**Try it**
Among the entries, which lines carry the string "onClick"? Copy every one.

+++ Material for the task

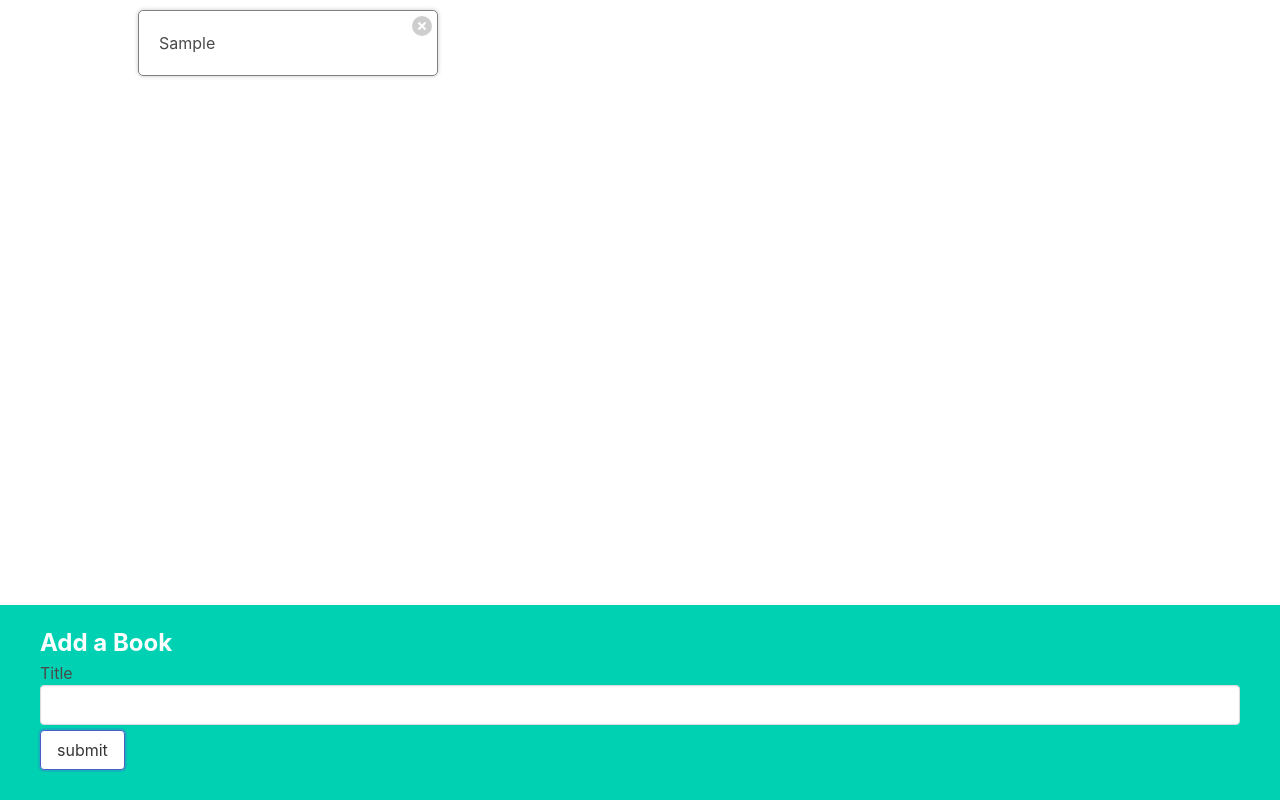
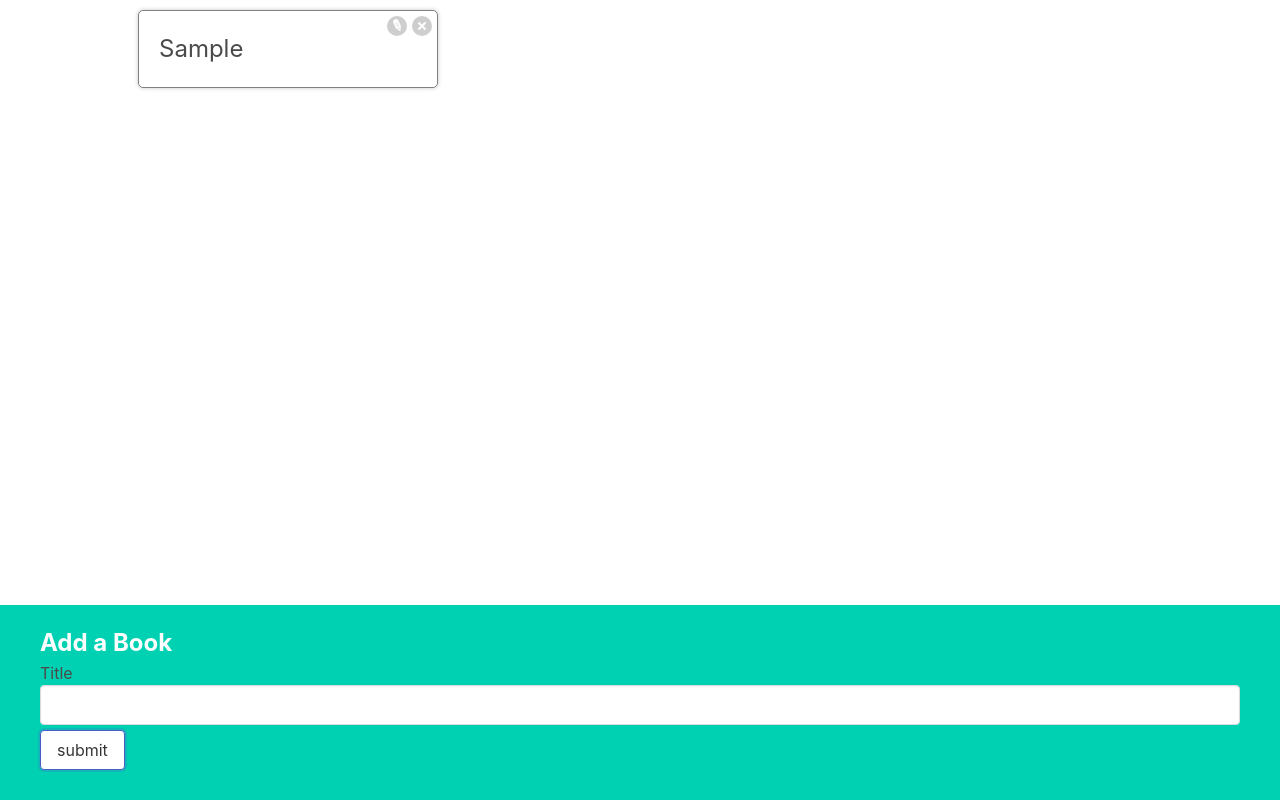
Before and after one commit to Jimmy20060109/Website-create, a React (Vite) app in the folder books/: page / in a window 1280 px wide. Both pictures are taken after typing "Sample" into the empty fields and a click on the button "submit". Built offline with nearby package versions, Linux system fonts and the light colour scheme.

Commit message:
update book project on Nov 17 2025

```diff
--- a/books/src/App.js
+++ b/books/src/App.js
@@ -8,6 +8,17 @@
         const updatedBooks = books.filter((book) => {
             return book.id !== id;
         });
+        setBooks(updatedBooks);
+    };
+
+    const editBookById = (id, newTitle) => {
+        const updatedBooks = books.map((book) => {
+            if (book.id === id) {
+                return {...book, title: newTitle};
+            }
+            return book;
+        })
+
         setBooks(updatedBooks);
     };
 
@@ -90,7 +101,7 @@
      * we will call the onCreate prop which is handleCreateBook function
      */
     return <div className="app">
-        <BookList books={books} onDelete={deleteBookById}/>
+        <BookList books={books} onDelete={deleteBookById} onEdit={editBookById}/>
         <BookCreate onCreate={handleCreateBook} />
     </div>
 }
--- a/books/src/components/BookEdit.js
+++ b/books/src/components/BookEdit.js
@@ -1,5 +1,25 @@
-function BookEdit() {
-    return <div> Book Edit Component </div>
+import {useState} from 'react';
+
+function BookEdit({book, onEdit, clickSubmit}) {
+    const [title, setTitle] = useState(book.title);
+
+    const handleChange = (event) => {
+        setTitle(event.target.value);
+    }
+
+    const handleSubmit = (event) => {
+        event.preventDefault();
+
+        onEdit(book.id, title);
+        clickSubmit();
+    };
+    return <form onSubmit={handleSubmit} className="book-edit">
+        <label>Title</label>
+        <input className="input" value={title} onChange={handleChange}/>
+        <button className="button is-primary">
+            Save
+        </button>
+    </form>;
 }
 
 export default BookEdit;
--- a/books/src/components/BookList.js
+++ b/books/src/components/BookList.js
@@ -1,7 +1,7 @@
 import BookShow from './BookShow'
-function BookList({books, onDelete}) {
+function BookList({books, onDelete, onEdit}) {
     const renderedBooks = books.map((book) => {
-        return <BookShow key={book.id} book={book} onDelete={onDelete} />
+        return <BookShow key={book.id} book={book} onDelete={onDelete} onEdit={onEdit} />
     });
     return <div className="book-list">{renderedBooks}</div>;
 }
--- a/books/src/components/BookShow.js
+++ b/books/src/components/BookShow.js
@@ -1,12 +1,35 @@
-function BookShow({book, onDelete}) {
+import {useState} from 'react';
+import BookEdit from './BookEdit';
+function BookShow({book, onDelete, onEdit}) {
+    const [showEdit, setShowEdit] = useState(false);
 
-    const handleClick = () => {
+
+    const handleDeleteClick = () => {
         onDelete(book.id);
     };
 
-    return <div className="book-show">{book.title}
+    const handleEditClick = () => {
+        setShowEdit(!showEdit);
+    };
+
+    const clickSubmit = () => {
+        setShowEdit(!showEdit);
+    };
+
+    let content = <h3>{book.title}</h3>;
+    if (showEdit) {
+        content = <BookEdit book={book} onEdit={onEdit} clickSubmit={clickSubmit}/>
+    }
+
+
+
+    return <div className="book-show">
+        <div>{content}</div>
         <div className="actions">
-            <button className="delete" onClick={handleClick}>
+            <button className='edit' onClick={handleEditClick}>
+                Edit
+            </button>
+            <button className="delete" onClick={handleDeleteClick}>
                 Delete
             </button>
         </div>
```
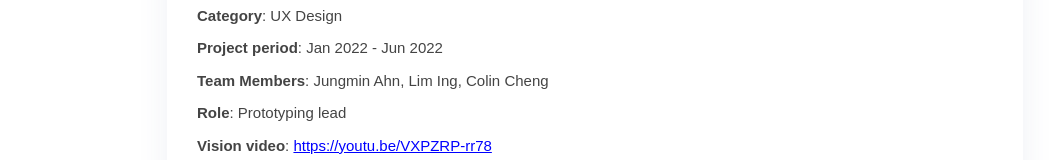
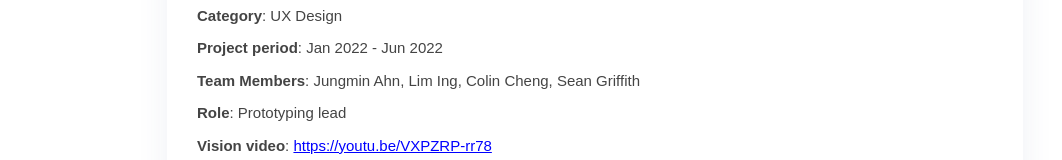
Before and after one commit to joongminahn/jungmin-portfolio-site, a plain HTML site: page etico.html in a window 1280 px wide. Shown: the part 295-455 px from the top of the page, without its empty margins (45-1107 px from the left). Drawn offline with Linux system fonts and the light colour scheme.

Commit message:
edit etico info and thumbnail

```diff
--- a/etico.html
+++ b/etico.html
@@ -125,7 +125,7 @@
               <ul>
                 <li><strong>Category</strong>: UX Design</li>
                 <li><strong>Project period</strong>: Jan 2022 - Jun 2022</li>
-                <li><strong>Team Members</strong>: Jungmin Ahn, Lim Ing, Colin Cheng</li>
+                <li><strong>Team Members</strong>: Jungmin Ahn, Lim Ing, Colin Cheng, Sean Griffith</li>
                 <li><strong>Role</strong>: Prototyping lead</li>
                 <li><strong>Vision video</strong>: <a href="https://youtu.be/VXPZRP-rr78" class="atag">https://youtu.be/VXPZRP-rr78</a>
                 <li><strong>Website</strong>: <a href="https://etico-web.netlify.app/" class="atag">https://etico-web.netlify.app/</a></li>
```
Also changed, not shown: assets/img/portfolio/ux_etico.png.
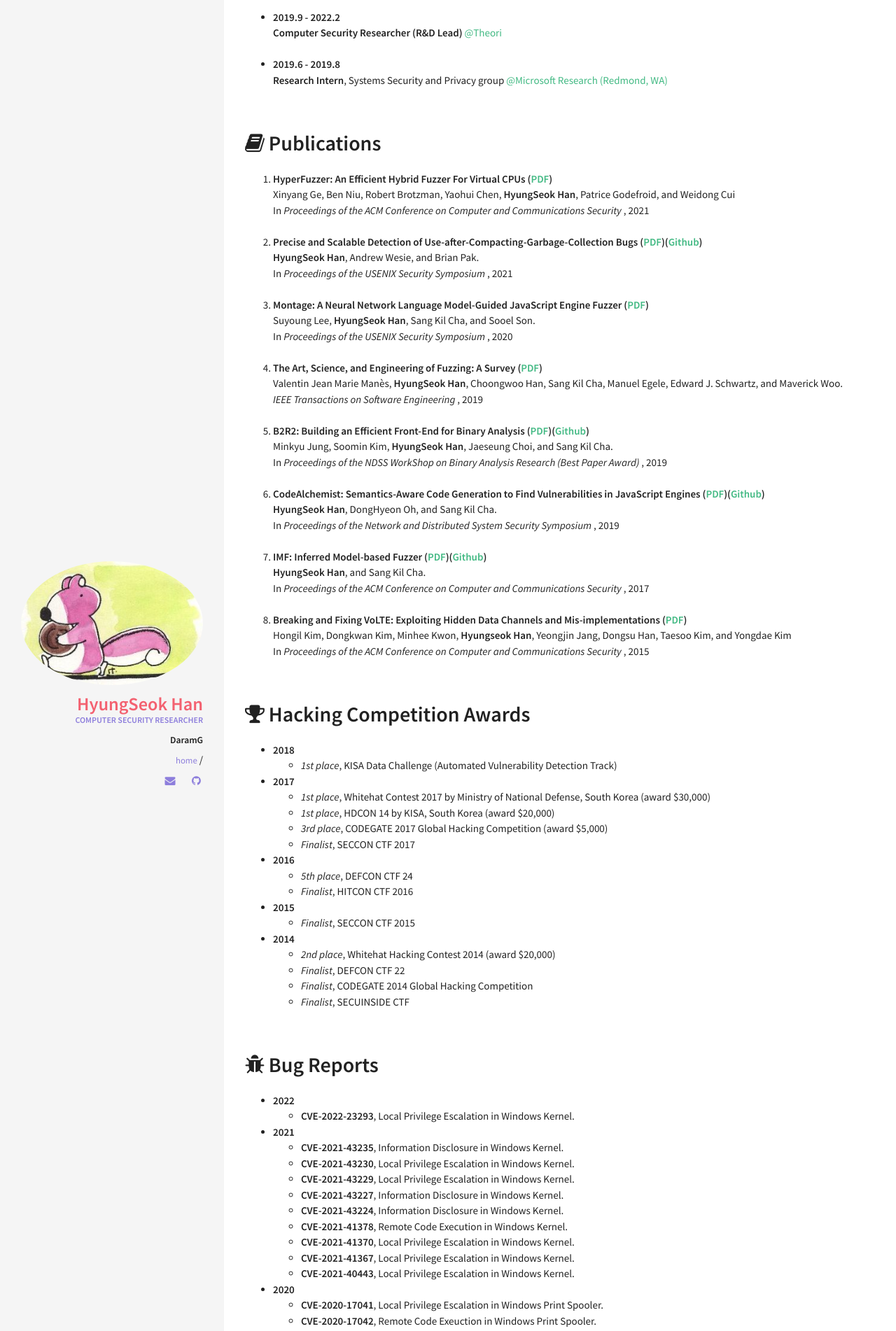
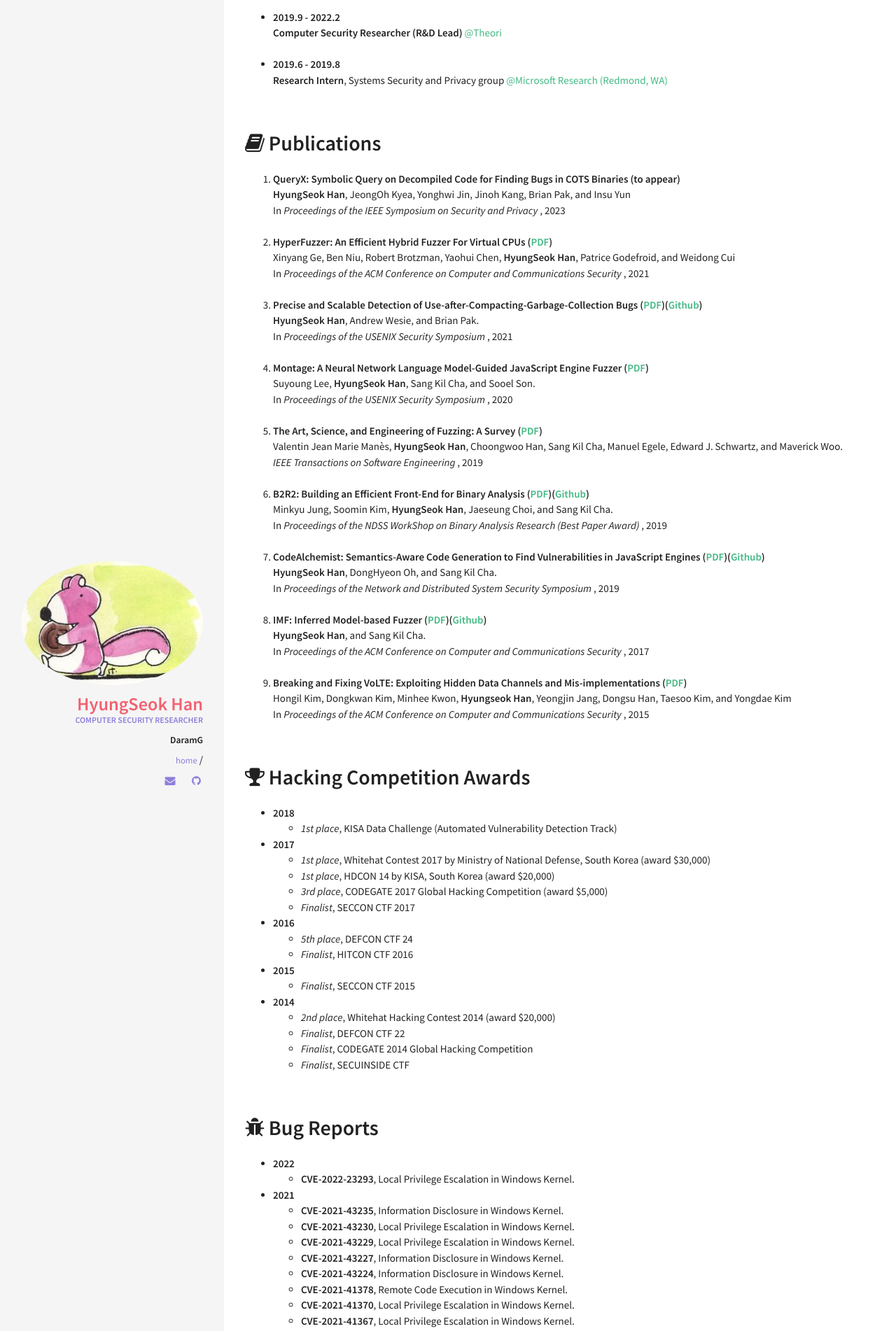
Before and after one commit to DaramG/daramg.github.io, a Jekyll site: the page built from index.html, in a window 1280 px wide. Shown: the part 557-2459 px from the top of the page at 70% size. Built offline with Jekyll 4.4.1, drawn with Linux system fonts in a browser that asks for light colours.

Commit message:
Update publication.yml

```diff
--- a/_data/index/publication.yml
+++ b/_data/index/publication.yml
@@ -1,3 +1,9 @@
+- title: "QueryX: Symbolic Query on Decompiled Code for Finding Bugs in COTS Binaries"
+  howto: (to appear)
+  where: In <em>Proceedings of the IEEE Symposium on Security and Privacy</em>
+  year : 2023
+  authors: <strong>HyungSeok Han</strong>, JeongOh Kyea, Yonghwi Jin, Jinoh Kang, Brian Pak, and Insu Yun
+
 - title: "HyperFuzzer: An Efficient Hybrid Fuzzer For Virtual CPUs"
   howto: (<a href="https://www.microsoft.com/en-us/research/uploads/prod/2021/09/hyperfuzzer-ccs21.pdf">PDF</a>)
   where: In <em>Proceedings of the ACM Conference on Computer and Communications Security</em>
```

++++++

**Response area**
-            <button className="delete" onClick={handleClick}>
+            <button className='edit' onClick={handleEditClick}>
+            <button className="delete" onClick={handleDeleteClick}>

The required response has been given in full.